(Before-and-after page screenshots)

···

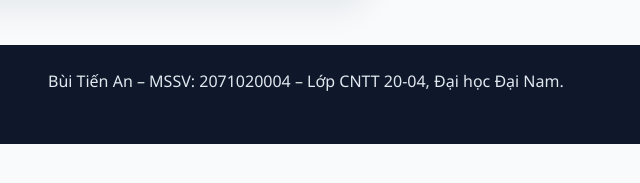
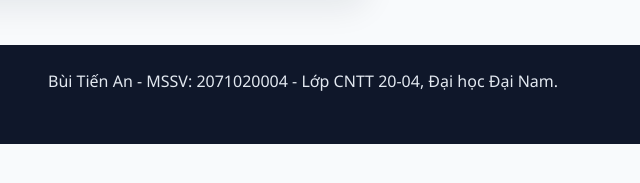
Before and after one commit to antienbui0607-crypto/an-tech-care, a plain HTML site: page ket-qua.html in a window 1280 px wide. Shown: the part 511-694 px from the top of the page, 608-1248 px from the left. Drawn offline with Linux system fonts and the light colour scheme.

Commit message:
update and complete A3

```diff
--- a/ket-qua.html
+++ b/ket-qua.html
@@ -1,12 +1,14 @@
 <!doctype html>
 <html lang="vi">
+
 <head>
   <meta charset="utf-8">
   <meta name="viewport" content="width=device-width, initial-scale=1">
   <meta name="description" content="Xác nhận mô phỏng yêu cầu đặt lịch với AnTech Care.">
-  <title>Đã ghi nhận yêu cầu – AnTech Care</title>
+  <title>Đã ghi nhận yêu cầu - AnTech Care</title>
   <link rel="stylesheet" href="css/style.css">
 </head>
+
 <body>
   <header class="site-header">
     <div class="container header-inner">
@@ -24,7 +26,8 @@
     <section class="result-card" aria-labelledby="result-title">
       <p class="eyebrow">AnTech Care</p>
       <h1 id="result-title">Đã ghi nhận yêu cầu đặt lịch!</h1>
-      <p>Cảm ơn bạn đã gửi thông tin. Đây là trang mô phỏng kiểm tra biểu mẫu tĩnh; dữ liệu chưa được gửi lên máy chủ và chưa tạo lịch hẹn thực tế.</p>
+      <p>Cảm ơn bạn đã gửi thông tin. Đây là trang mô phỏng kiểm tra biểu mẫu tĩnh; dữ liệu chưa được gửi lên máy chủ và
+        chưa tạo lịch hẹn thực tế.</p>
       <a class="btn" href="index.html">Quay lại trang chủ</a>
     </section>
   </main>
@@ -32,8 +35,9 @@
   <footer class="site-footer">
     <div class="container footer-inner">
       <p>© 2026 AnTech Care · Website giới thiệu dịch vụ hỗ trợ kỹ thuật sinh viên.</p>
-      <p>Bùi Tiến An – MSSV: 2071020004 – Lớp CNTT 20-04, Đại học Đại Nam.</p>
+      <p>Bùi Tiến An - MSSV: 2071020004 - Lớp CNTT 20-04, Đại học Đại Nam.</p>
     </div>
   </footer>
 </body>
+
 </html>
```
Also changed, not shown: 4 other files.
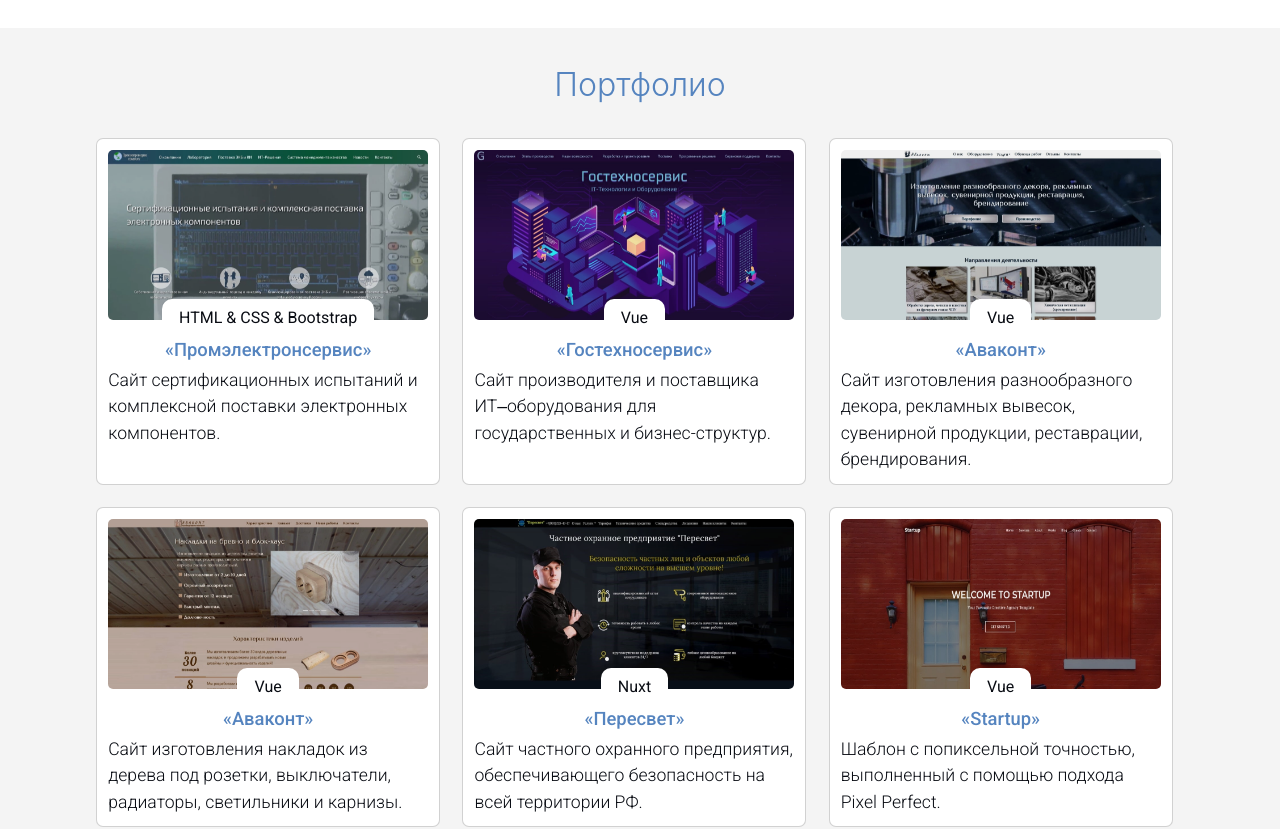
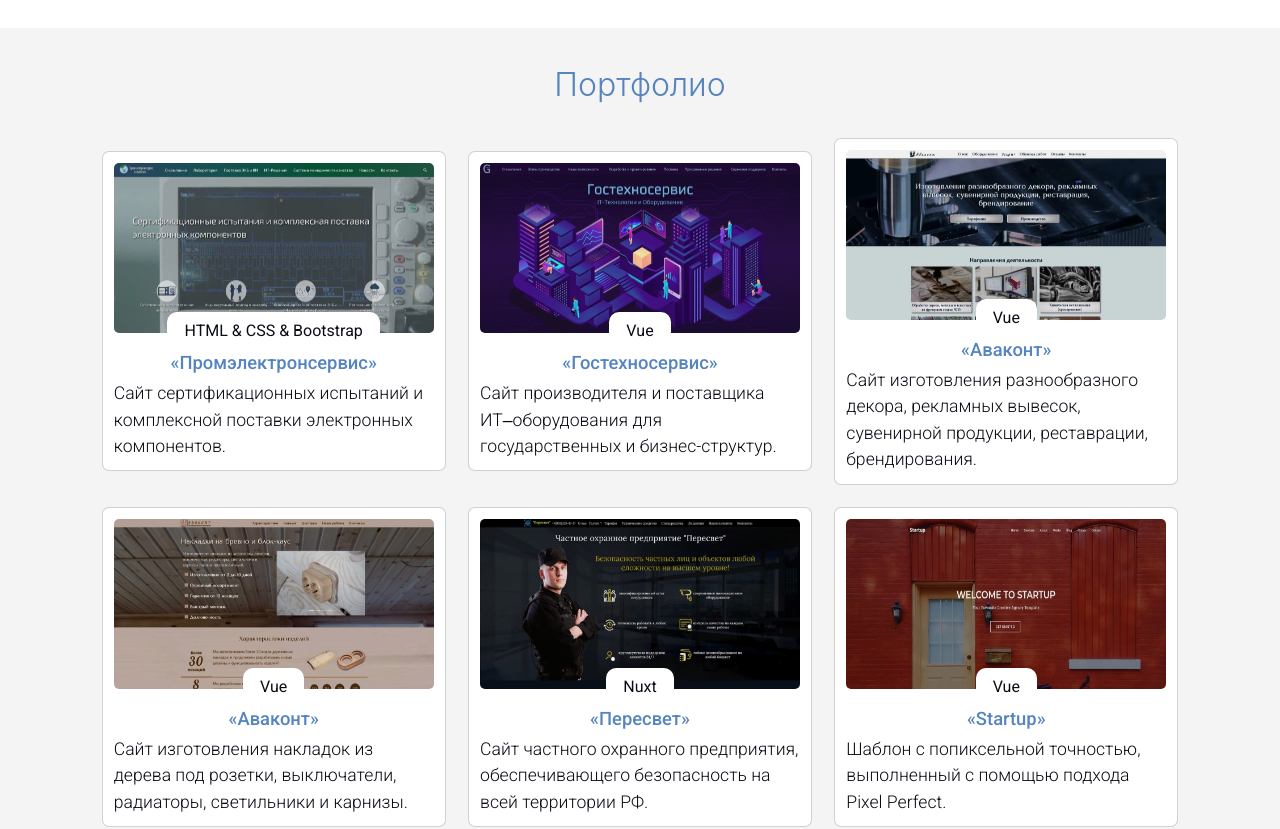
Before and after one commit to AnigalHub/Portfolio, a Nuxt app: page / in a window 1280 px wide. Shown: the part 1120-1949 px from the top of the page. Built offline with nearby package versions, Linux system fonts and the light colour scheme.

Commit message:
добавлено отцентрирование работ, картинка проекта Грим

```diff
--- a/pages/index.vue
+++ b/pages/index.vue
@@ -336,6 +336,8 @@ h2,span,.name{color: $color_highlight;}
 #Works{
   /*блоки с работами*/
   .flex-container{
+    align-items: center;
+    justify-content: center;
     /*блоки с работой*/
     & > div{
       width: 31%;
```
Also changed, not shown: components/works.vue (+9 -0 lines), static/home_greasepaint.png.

···

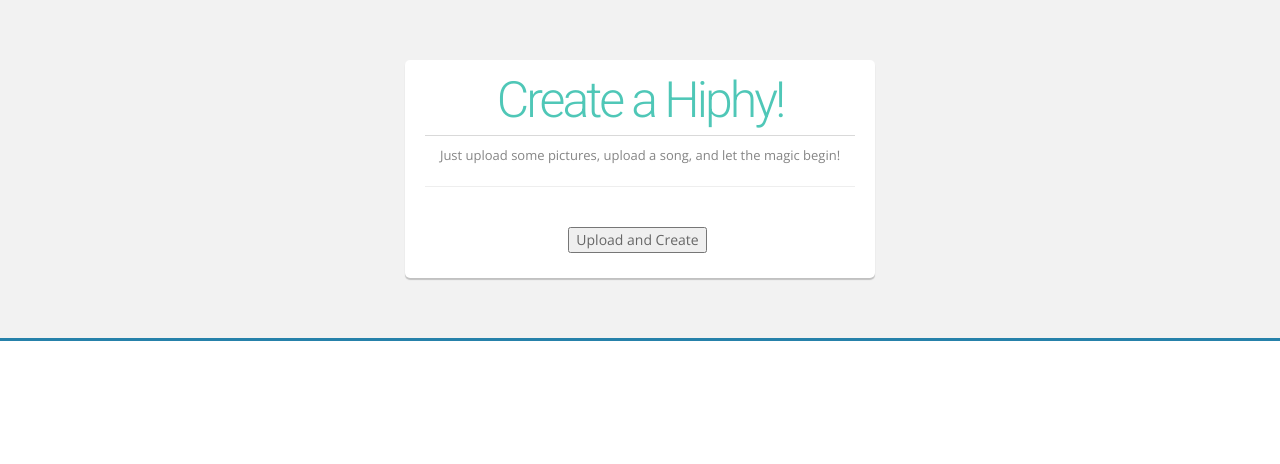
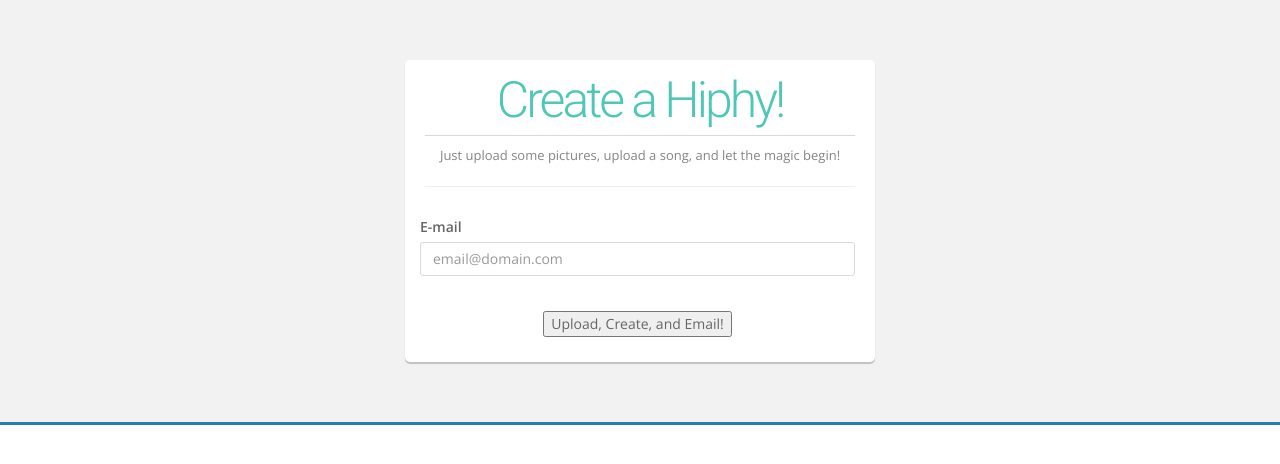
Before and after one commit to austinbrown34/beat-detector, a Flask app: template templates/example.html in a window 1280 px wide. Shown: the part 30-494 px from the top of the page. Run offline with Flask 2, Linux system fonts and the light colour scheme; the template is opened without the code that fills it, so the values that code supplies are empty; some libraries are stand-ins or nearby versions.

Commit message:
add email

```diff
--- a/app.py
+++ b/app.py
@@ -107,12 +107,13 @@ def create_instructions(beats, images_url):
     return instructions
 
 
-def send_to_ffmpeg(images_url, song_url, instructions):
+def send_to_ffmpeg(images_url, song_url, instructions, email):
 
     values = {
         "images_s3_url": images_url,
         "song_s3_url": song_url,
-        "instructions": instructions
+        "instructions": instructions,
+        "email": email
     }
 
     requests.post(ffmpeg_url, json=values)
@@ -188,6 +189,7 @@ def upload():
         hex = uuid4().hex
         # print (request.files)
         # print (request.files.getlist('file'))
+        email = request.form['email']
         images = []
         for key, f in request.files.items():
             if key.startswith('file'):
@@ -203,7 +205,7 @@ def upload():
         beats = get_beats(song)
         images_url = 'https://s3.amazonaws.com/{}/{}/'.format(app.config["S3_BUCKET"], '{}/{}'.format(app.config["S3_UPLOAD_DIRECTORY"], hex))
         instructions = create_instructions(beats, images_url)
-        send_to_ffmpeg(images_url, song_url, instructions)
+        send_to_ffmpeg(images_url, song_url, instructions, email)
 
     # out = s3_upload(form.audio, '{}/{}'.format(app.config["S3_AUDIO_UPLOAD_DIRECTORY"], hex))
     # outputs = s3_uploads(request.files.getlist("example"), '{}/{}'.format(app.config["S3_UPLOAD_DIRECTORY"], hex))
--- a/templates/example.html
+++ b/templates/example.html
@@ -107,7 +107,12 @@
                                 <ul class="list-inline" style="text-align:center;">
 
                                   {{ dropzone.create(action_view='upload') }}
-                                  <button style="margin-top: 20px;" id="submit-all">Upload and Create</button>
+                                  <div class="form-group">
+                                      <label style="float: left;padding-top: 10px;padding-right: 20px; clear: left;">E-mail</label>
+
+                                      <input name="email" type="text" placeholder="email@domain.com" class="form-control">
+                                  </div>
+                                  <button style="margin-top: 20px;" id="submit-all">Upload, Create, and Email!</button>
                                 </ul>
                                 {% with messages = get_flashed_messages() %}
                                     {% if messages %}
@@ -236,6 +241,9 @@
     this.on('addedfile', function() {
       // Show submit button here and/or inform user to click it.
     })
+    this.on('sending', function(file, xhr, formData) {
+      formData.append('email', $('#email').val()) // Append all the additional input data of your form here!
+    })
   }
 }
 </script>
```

···

> **Description of the task**
Please report how many lines in the records contain the string "files", and write nothing besides that number.

> **Finished task**
5